### [What the task asks]
Every entry below should be reproduced exactly, with all pictures left out.

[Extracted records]
★ ★ ★ ★ ★ ★ ★

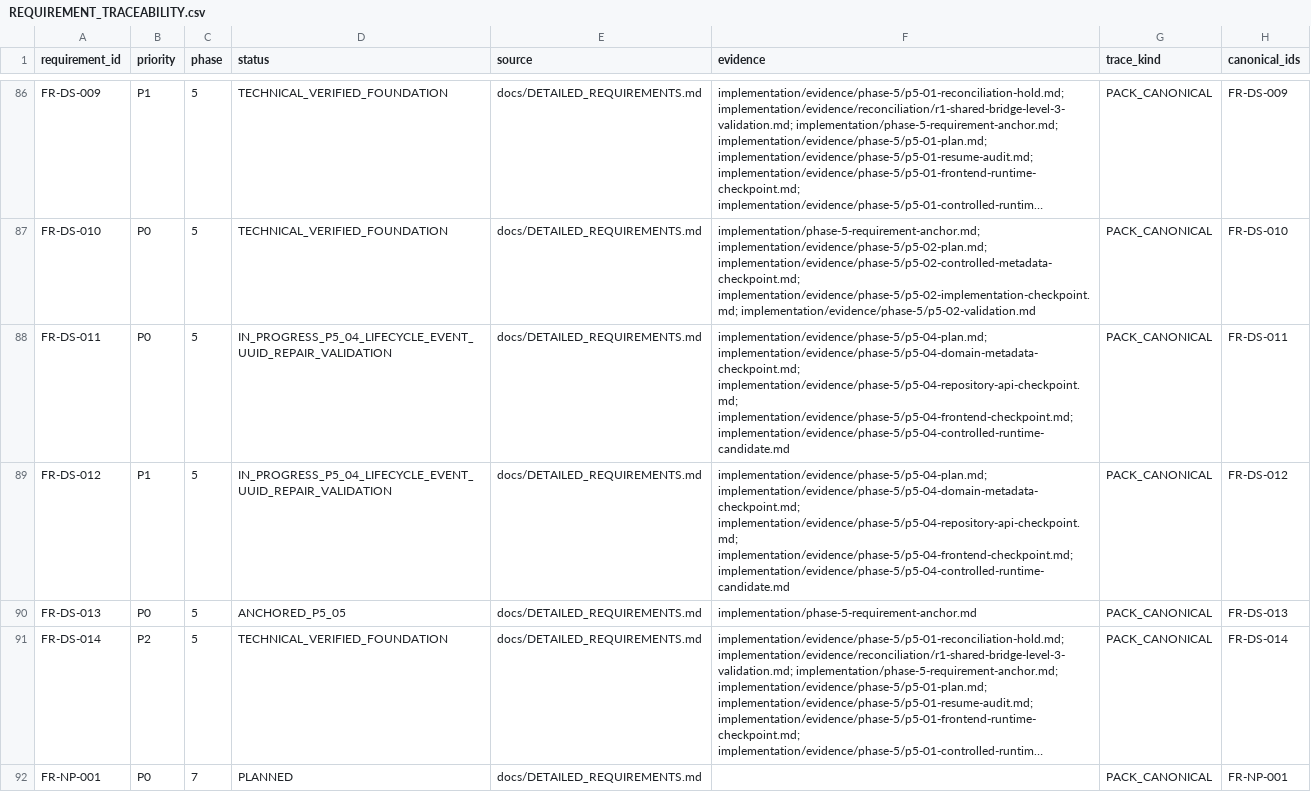
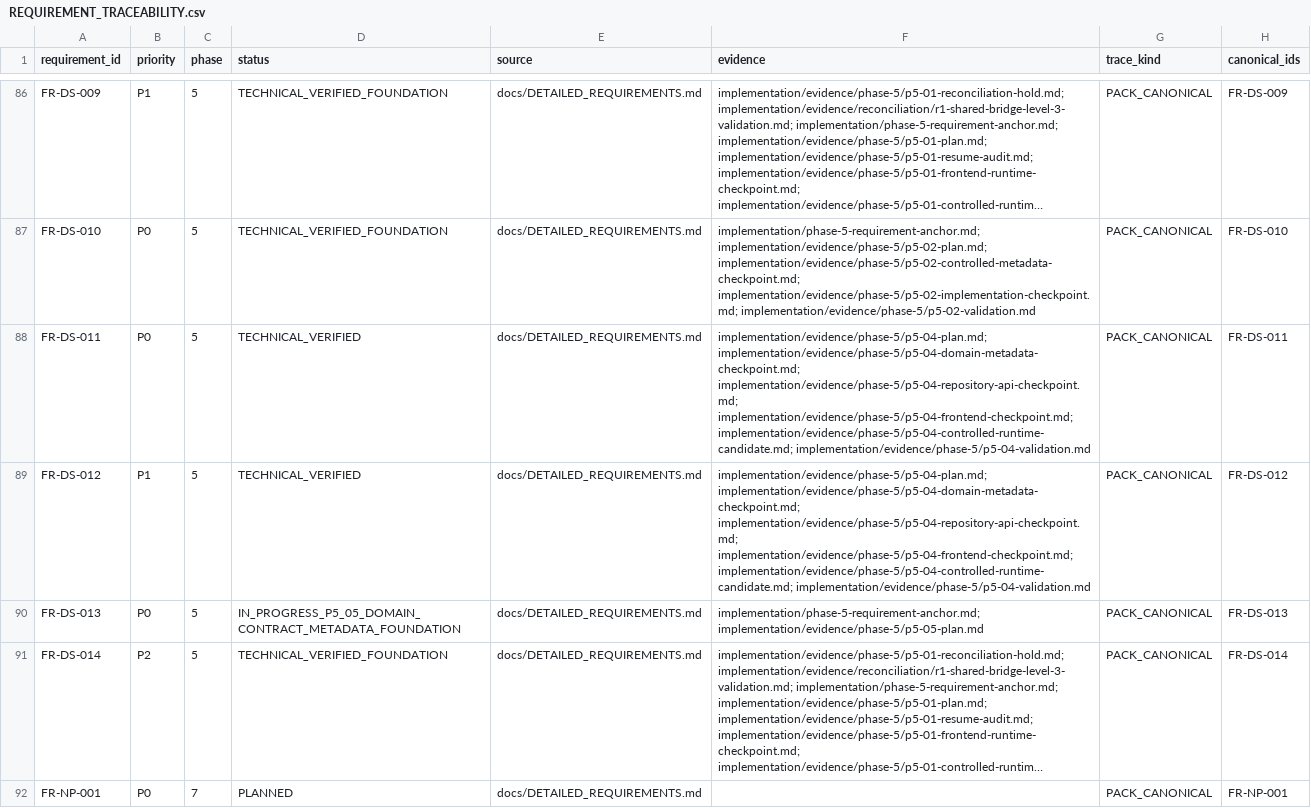
Before and after one commit to kaibowang-hash/jce_npi, a CSV file: implementation/REQUIREMENT_TRACEABILITY.csv, drawn as a sheet; only a part is shown, gaps mark what is left out; long unchanged cells end in …; the diff names each change by its address in the sheet, - before the commit and + after, or states it on an @@ line.

```diff
--- a/implementation/REQUIREMENT_TRACEABILITY.csv
+++ b/implementation/REQUIREMENT_TRACEABILITY.csv
-D88:D89 (status): IN_PROGRESS_P5_04_LIFECYCLE_EVENT_UUID_REPAIR_VALIDATION
+D88:D89 (status): TECHNICAL_VERIFIED
-F88:F89 (evidence): …implementation/evidence/phase-5/p5-04-repository-api-checkpoint.md; implementation/evidence/phase-5/p5-04-frontend-checkpoint.md; implementation/evidence/phase-5/p5-04-controlled-runtime-candidate.md
+F88:F89 (evidence): …implementation/evidence/phase-5/p5-04-repository-api-checkpoint.md; implementation/evidence/phase-5/p5-04-frontend-checkpoint.md; implementation/evidence/phase-5/p5-04-controlled-runtime-candidate.md; implementation/evidence/phase-5/p5-04-validation.md
-D90 (status): ANCHORED_P5_05
+D90 (status): IN_PROGRESS_P5_05_DOMAIN_CONTRACT_METADATA_FOUNDATION
-F90 (evidence): implementation/phase-5-requirement-anchor.md
+F90 (evidence): implementation/phase-5-requirement-anchor.md; implementation/evidence/phase-5/p5-05-plan.md
```
Also changed, not shown: 10 other files.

★ ★ ★ ★ ★ ★ ★

### [Task response]
Before and after one commit to kaibowang-hash/jce_npi, a CSV file: implementation/REQUIREMENT_TRACEABILITY.csv, drawn as a sheet; only a part is shown, gaps mark what is left out; long unchanged cells end in …; the diff names each change by its address in the sheet, - before the commit and + after, or states it on an @@ line.

```diff
--- a/implementation/REQUIREMENT_TRACEABILITY.csv
+++ b/implementation/REQUIREMENT_TRACEABILITY.csv
-D88:D89 (status): IN_PROGRESS_P5_04_LIFECYCLE_EVENT_UUID_REPAIR_VALIDATION
+D88:D89 (status): TECHNICAL_VERIFIED
-F88:F89 (evidence): …implementation/evidence/phase-5/p5-04-repository-api-checkpoint.md; implementation/evidence/phase-5/p5-04-frontend-checkpoint.md; implementation/evidence/phase-5/p5-04-controlled-runtime-candidate.md
+F88:F89 (evidence): …implementation/evidence/phase-5/p5-04-repository-api-checkpoint.md; implementation/evidence/phase-5/p5-04-frontend-checkpoint.md; implementation/evidence/phase-5/p5-04-controlled-runtime-candidate.md; implementation/evidence/phase-5/p5-04-validation.md
-D90 (status): ANCHORED_P5_05
+D90 (status): IN_PROGRESS_P5_05_DOMAIN_CONTRACT_METADATA_FOUNDATION
-F90 (evidence): implementation/phase-5-requirement-anchor.md
+F90 (evidence): implementation/phase-5-requirement-anchor.md; implementation/evidence/phase-5/p5-05-plan.md
```
Also changed, not shown: 10 other files.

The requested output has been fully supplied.